%%
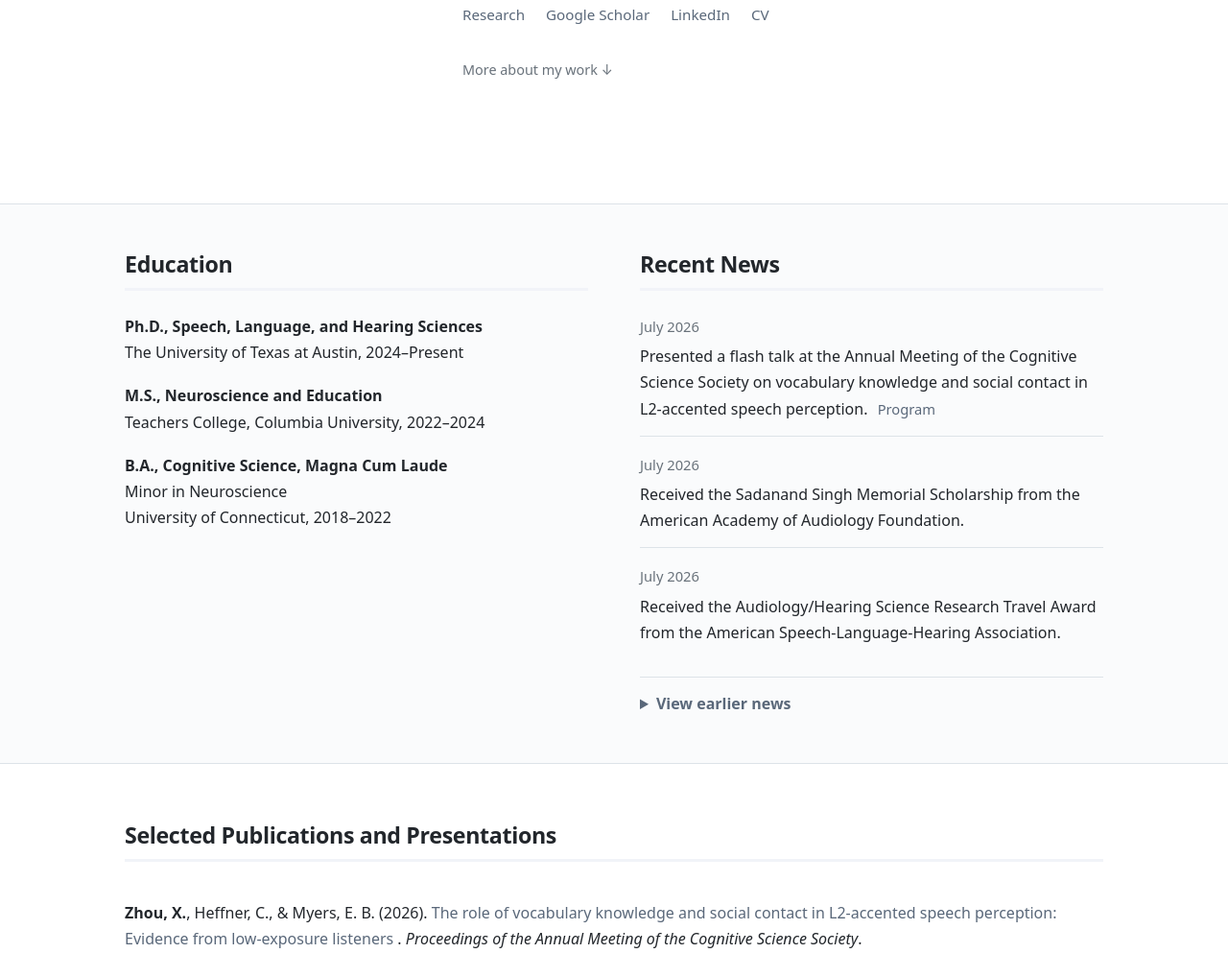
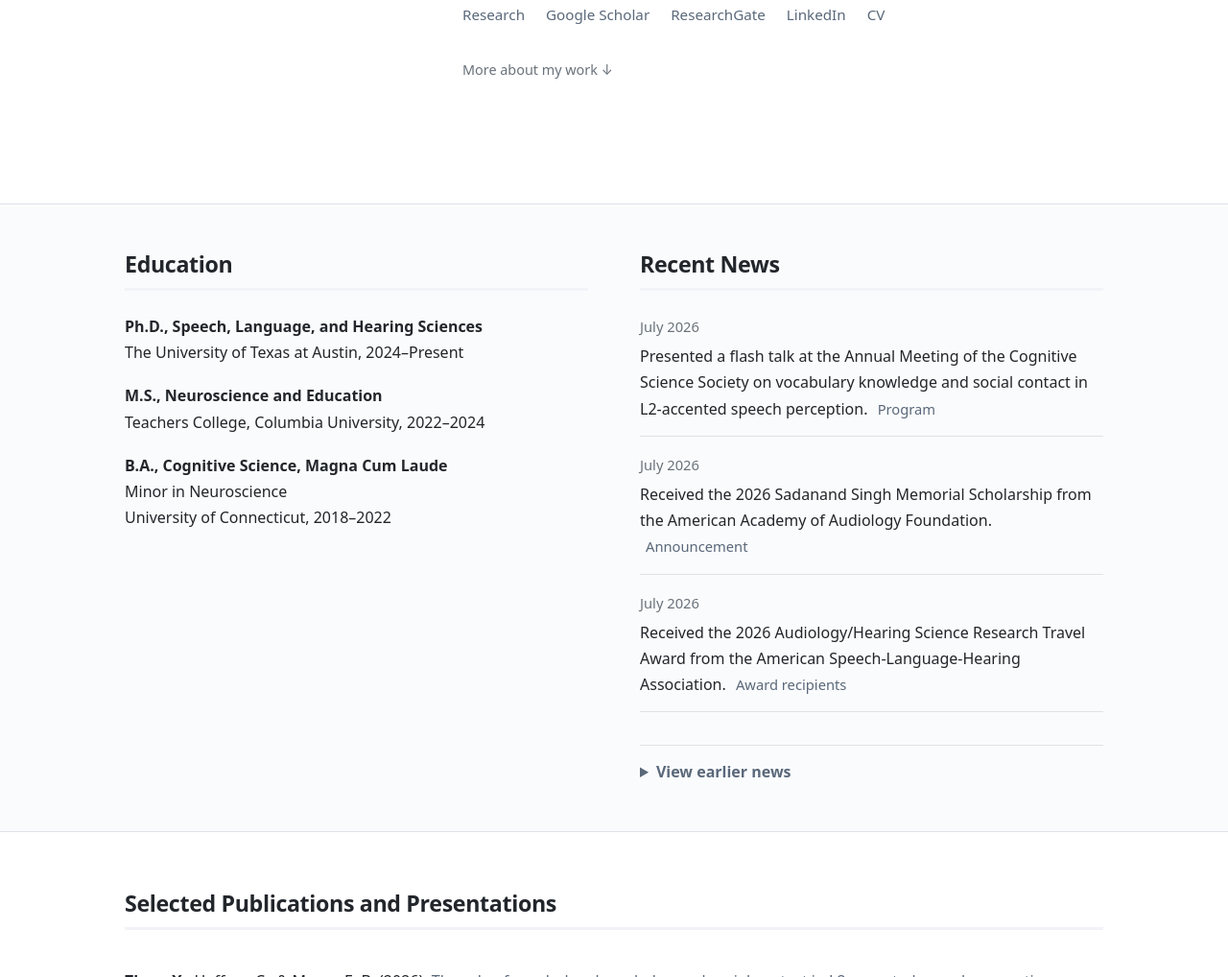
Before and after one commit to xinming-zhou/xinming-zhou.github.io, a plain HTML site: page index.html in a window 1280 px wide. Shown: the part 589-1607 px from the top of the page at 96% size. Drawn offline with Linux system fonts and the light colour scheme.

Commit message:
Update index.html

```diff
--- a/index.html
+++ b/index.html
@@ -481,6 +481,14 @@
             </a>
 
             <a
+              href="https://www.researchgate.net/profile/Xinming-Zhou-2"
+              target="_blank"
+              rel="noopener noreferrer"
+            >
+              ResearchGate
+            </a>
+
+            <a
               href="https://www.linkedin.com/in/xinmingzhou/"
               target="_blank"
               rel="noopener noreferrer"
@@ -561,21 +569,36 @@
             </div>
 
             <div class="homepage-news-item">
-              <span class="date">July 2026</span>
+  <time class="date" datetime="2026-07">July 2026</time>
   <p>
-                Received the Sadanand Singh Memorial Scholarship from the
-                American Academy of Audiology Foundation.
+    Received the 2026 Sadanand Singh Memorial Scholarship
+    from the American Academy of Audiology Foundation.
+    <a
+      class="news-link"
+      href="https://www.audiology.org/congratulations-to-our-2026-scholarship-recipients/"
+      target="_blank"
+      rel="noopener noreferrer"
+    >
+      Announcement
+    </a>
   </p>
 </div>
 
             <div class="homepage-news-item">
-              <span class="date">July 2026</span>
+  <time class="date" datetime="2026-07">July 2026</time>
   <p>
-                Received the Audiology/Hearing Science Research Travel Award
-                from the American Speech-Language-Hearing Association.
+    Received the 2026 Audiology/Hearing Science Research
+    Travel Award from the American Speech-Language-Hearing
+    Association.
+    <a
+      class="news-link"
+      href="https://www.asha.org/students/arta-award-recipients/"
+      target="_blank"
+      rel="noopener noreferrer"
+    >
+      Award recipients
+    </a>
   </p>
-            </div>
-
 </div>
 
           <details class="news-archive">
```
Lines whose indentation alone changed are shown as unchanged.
%%
■ **How to complete this task**: Repeat the preceding records precisely, and leave every picture out of the copy.

■ **Answer section**:
Before and after one commit to xinming-zhou/xinming-zhou.github.io, a plain HTML site: page index.html in a window 1280 px wide. Shown: the part 589-1607 px from the top of the page at 96% size. Drawn offline with Linux system fonts and the light colour scheme.

Commit message:
Update index.html

```diff
--- a/index.html
+++ b/index.html
@@ -481,6 +481,14 @@
             </a>
 
             <a
+              href="https://www.researchgate.net/profile/Xinming-Zhou-2"
+              target="_blank"
+              rel="noopener noreferrer"
+            >
+              ResearchGate
+            </a>
+
+            <a
               href="https://www.linkedin.com/in/xinmingzhou/"
               target="_blank"
               rel="noopener noreferrer"
@@ -561,21 +569,36 @@
             </div>
 
             <div class="homepage-news-item">
-              <span class="date">July 2026</span>
+  <time class="date" datetime="2026-07">July 2026</time>
   <p>
-                Received the Sadanand Singh Memorial Scholarship from the
-                American Academy of Audiology Foundation.
+    Received the 2026 Sadanand Singh Memorial Scholarship
+    from the American Academy of Audiology Foundation.
+    <a
+      class="news-link"
+      href="https://www.audiology.org/congratulations-to-our-2026-scholarship-recipients/"
+      target="_blank"
+      rel="noopener noreferrer"
+    >
+      Announcement
+    </a>
   </p>
 </div>
 
             <div class="homepage-news-item">
-              <span class="date">July 2026</span>
+  <time class="date" datetime="2026-07">July 2026</time>
   <p>
-                Received the Audiology/Hearing Science Research Travel Award
-                from the American Speech-Language-Hearing Association.
+    Received the 2026 Audiology/Hearing Science Research
+    Travel Award from the American Speech-Language-Hearing
+    Association.
+    <a
+      class="news-link"
+      href="https://www.asha.org/students/arta-award-recipients/"
+      target="_blank"
+      rel="noopener noreferrer"
+    >
+      Award recipients
+    </a>
   </p>
-            </div>
-
 </div>
 
           <details class="news-archive">
```
Lines whose indentation alone changed are shown as unchanged.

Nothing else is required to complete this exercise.